Exercise prompt => Every record below is to be restated word for word.

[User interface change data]

◆ ◆ ◆ ◆ ◆ ◆ ◆

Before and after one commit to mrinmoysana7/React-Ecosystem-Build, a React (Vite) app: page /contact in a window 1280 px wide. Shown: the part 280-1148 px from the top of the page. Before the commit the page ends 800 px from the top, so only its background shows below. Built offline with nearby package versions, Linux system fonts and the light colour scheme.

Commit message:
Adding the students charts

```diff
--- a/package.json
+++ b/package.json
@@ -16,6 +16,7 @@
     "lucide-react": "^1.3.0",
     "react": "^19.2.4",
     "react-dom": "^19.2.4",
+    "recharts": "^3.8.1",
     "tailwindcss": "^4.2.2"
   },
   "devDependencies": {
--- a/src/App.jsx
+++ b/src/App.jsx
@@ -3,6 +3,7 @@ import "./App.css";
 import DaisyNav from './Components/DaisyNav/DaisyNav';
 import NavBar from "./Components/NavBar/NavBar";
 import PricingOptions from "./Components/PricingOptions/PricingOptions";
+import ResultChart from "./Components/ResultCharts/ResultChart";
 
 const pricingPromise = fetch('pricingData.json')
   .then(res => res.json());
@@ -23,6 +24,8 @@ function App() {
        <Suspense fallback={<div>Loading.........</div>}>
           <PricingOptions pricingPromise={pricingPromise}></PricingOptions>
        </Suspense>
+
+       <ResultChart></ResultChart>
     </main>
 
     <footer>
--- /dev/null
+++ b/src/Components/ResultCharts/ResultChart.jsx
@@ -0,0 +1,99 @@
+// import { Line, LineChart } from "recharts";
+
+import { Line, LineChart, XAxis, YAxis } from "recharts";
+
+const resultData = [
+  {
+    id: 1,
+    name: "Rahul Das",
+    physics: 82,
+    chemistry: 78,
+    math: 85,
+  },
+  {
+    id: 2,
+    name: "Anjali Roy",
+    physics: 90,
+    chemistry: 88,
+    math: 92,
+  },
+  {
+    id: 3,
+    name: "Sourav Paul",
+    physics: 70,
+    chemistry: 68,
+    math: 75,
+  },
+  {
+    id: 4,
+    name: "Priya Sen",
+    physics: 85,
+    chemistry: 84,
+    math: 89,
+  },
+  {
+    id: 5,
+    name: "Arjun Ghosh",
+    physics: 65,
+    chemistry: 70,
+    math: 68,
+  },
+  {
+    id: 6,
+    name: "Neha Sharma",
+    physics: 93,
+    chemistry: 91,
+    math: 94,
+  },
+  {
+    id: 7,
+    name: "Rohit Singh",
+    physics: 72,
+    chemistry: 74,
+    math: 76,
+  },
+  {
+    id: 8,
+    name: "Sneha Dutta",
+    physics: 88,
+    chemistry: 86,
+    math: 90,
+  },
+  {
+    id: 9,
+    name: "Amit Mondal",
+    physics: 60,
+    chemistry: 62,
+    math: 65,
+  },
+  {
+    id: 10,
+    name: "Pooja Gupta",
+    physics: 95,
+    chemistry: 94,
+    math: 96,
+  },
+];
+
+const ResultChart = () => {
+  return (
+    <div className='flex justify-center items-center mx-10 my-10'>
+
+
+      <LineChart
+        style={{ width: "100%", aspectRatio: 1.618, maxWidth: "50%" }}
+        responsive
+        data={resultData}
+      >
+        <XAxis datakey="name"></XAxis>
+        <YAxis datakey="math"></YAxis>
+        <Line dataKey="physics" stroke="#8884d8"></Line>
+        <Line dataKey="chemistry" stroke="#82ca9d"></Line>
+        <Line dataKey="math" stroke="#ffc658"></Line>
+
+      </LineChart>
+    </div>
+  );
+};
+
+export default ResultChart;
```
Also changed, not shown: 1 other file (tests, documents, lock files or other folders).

◆ ◆ ◆ ◆ ◆ ◆ ◆

Reply =>
Before and after one commit to mrinmoysana7/React-Ecosystem-Build, a React (Vite) app: page /contact in a window 1280 px wide. Shown: the part 280-1148 px from the top of the page. Before the commit the page ends 800 px from the top, so only its background shows below. Built offline with nearby package versions, Linux system fonts and the light colour scheme.

Commit message:
Adding the students charts

```diff
--- a/package.json
+++ b/package.json
@@ -16,6 +16,7 @@
     "lucide-react": "^1.3.0",
     "react": "^19.2.4",
     "react-dom": "^19.2.4",
+    "recharts": "^3.8.1",
     "tailwindcss": "^4.2.2"
   },
   "devDependencies": {
--- a/src/App.jsx
+++ b/src/App.jsx
@@ -3,6 +3,7 @@ import "./App.css";
 import DaisyNav from './Components/DaisyNav/DaisyNav';
 import NavBar from "./Components/NavBar/NavBar";
 import PricingOptions from "./Components/PricingOptions/PricingOptions";
+import ResultChart from "./Components/ResultCharts/ResultChart";
 
 const pricingPromise = fetch('pricingData.json')
   .then(res => res.json());
@@ -23,6 +24,8 @@ function App() {
        <Suspense fallback={<div>Loading.........</div>}>
           <PricingOptions pricingPromise={pricingPromise}></PricingOptions>
        </Suspense>
+
+       <ResultChart></ResultChart>
     </main>
 
     <footer>
--- /dev/null
+++ b/src/Components/ResultCharts/ResultChart.jsx
@@ -0,0 +1,99 @@
+// import { Line, LineChart } from "recharts";
+
+import { Line, LineChart, XAxis, YAxis } from "recharts";
+
+const resultData = [
+  {
+    id: 1,
+    name: "Rahul Das",
+    physics: 82,
+    chemistry: 78,
+    math: 85,
+  },
+  {
+    id: 2,
+    name: "Anjali Roy",
+    physics: 90,
+    chemistry: 88,
+    math: 92,
+  },
+  {
+    id: 3,
+    name: "Sourav Paul",
+    physics: 70,
+    chemistry: 68,
+    math: 75,
+  },
+  {
+    id: 4,
+    name: "Priya Sen",
+    physics: 85,
+    chemistry: 84,
+    math: 89,
+  },
+  {
+    id: 5,
+    name: "Arjun Ghosh",
+    physics: 65,
+    chemistry: 70,
+    math: 68,
+  },
+  {
+    id: 6,
+    name: "Neha Sharma",
+    physics: 93,
+    chemistry: 91,
+    math: 94,
+  },
+  {
+    id: 7,
+    name: "Rohit Singh",
+    physics: 72,
+    chemistry: 74,
+    math: 76,
+  },
+  {
+    id: 8,
+    name: "Sneha Dutta",
+    physics: 88,
+    chemistry: 86,
+    math: 90,
+  },
+  {
+    id: 9,
+    name: "Amit Mondal",
+    physics: 60,
+    chemistry: 62,
+    math: 65,
+  },
+  {
+    id: 10,
+    name: "Pooja Gupta",
+    physics: 95,
+    chemistry: 94,
+    math: 96,
+  },
+];
+
+const ResultChart = () => {
+  return (
+    <div className='flex justify-center items-center mx-10 my-10'>
+
+
+      <LineChart
+        style={{ width: "100%", aspectRatio: 1.618, maxWidth: "50%" }}
+        responsive
+        data={resultData}
+      >
+        <XAxis datakey="name"></XAxis>
+        <YAxis datakey="math"></YAxis>
+        <Line dataKey="physics" stroke="#8884d8"></Line>
+        <Line dataKey="chemistry" stroke="#82ca9d"></Line>
+        <Line dataKey="math" stroke="#ffc658"></Line>
+
+      </LineChart>
+    </div>
+  );
+};
+
+export default ResultChart;
```
Also changed, not shown: 1 other file (tests, documents, lock files or other folders).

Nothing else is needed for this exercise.